As a history nerd, I had my mind blown so many times in this class. Mexico apparently was a corrupt one-party state until the late 1990s, the US Marine Corp literally occupied Nicaragua during the 1920s when Nicaragua tried to make a canal to compete with the one in Panama, El Salvador's gangs are really just American gang El Salvadoran migrants got tied up in who we then deported, and Guatemala elected a comedian to be president in 2016 who proceeded to abolish the anti-corruption agency when he was found to be corrupt. This and lots more will be the wild shit you'll learn in this class.
Reading is somewhat dense in this class. You don't need to know about economics for the tests or anything, but you'll read a lot about inflation rates and neoliberal austerity policies (again, not really on the tests that much, but is in a lot of the readings). They're long readings, but very rich with content. She has quizzes (instead of a midterm) that are 20 multiple-choice questions (a little bit difficult, but w/ open book during covid it was pretty doable). There are also weekly reading assignments with about 10 questions you answer- this really depends on the grader she has, our quarter we got a pretty bad one who nitpicked everyone's stuff- tbs you can ask for a regrade and she's often extremely accommodating and generous in that. Most people still got in the mid to low 90%s on those assigments even with that grader. The final was a paper on if the US should provide aid to the Northern Triangle countries in order to fix the migration crisis, and you can include some details as to what kind of policy solutions will help solve the various issues in these countries.
Main downside is she's realllly slow w/ responding to emails. If you want an answer from her, make sure to go to Office hours or ask during class.

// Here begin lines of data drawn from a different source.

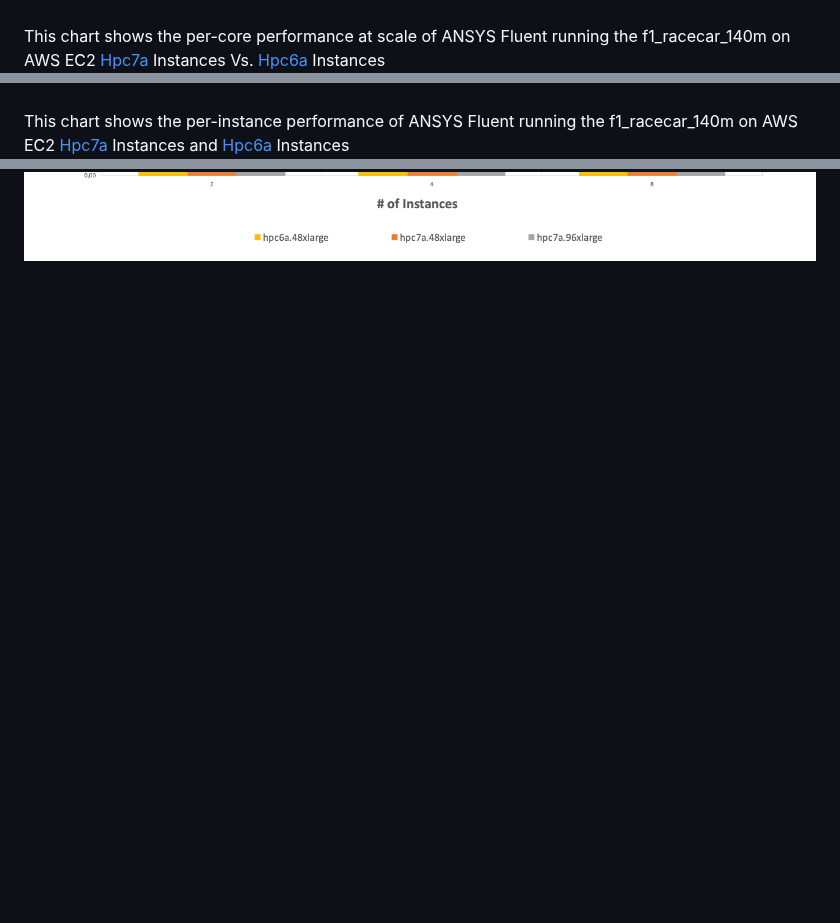
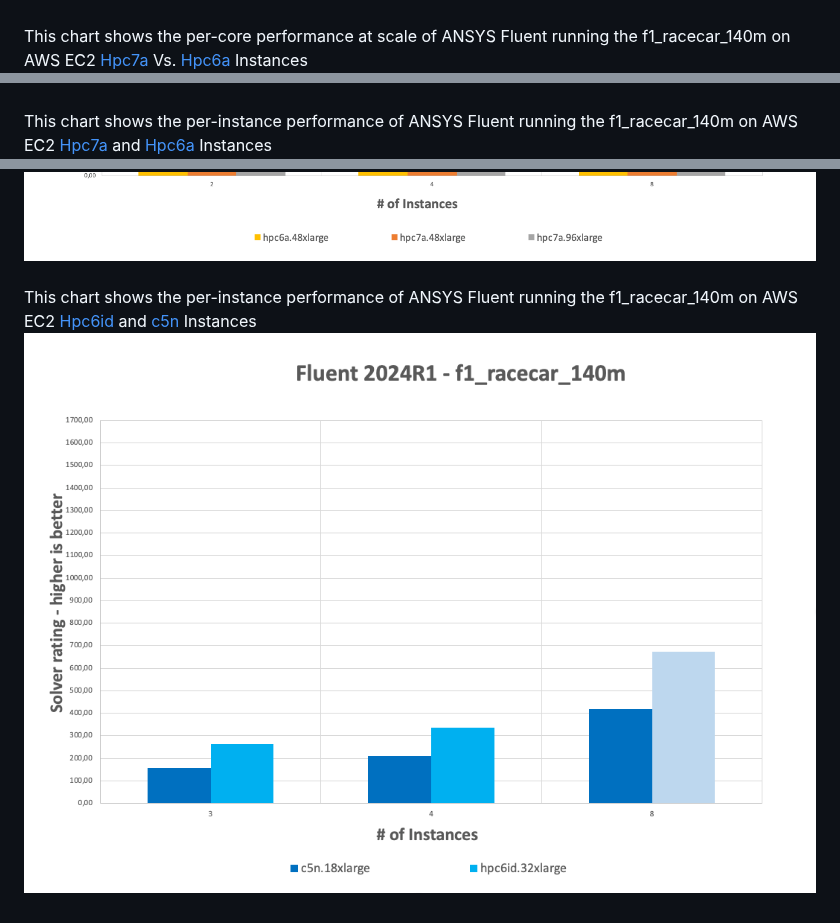
Before and after one commit to aws-samples/hpc-applications, a Markdown page: apps/Fluent/Readme.md, 3 parts joined by grey strips. Drawn GitHub-style; pictures changed too: Doc/img/Fluent/f1_racecar_140mXinstanceINTEL.png (added); blank space fills up the shorter version.

Commit message:
new fluent charts

```diff
--- a/apps/Fluent/Readme.md
+++ b/apps/Fluent/Readme.md
@@ -33,8 +33,11 @@ It is computed by dividing the number of seconds in a day (86400 seconds) by the
 This chart shows the per-core performance of ANSYS Fluent running the f1_racecar_140m on all the different sizes of the AWS EC2 [Hpc7a](https://aws.amazon.com/ec2/instance-types/hpc7a/) Instances.
 ![ANSYS Fluent f1_racecar_140m X core Performance on AMD-based instances](https://github.com/aws-samples/hpc-applications/blob/main/Doc/img/Fluent/f1_racecar_140mXcoreAMD.png?raw=true)
 <br><br>
-This chart shows the per-core performance at scale of ANSYS Fluent running the f1_racecar_140m on AWS EC2 [Hpc7a](https://aws.amazon.com/ec2/instance-types/hpc7a/) Instances Vs. [Hpc6a](https://aws.amazon.com/ec2/instance-types/hpc6a/) Instances
+This chart shows the per-core performance at scale of ANSYS Fluent running the f1_racecar_140m on AWS EC2 [Hpc7a](https://aws.amazon.com/ec2/instance-types/hpc7a/) Vs. [Hpc6a](https://aws.amazon.com/ec2/instance-types/hpc6a/) Instances
 ![ANSYS Fluent f1_racecar_140m X core Performance at scale](https://github.com/aws-samples/hpc-applications/blob/main/Doc/img/Fluent/f1_racecar_140mXcoreAtScaleAMD.png?raw=true)
 <br><br>
-This chart shows the per-instance performance of ANSYS Fluent running the f1_racecar_140m on AWS EC2 [Hpc7a](https://aws.amazon.com/ec2/instance-types/hpc7a/) Instances and [Hpc6a](https://aws.amazon.com/ec2/instance-types/hpc6a/) Instances
+This chart shows the per-instance performance of ANSYS Fluent running the f1_racecar_140m on AWS EC2 [Hpc7a](https://aws.amazon.com/ec2/instance-types/hpc7a/) and [Hpc6a](https://aws.amazon.com/ec2/instance-types/hpc6a/) Instances
 ![ANSYS Fluent f1_racecar_140m X instance Performance](https://github.com/aws-samples/hpc-applications/blob/main/Doc/img/Fluent/f1_racecar_140mXinstanceAMD.png?raw=true)
+<br><br>
+This chart shows the per-instance performance of ANSYS Fluent running the f1_racecar_140m on AWS EC2 [Hpc6id](https://aws.amazon.com/ec2/instance-types/hpc6i/) and [c5n](https://aws.amazon.com/it/ec2/instance-types/c5/) Instances
+![ANSYS Fluent f1_racecar_140m X instance Performance](https://github.com/aws-samples/hpc-applications/blob/main/Doc/img/Fluent/f1_racecar_140mXinstanceINTEL.png?raw=true)
```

I would recommend taking Professor Csapo's courses. In this class, we had six assignments to do based on questions about the readings, a midterm, a research paper, and a final exam. Personally, my favorite assignment was the research paper if you are someone who enjoys working ahead of time. She gives students a lot of time to work on the research paper and is willing to help students refine their research question and argument if you stop by office hours or schedule an appointment. The research paper definitely allowed me to think about the concepts we learn in this course and beyond that and really develop my writing skills. I only suggest that students read the readings for the six assignments as it can be easy to try to just skim it and answer the questions but the grader sometimes can tell. Also, feel free to reach out to Professor Csapo ahead of time if you are confused about the readings as she is more than happy to help out. I really loved this course as Professor Csapo records all her lectures for students to access if they cannot make it live and she explains political science concepts in a way that makes sense for someone who is not really exposed to it. I enjoyed learning about South America and would recommend Professor Csapo and this class to anyone interested in learning about Latin America. This class definitely changed my viewpoint on military rule and taught me about ongoing political events that I did not know occurred in South America such as abortion rights and indigenous leaders/parties in federal office. I only wish there was more time in the quarter to go more in depth about some of the concepts discussed at the end.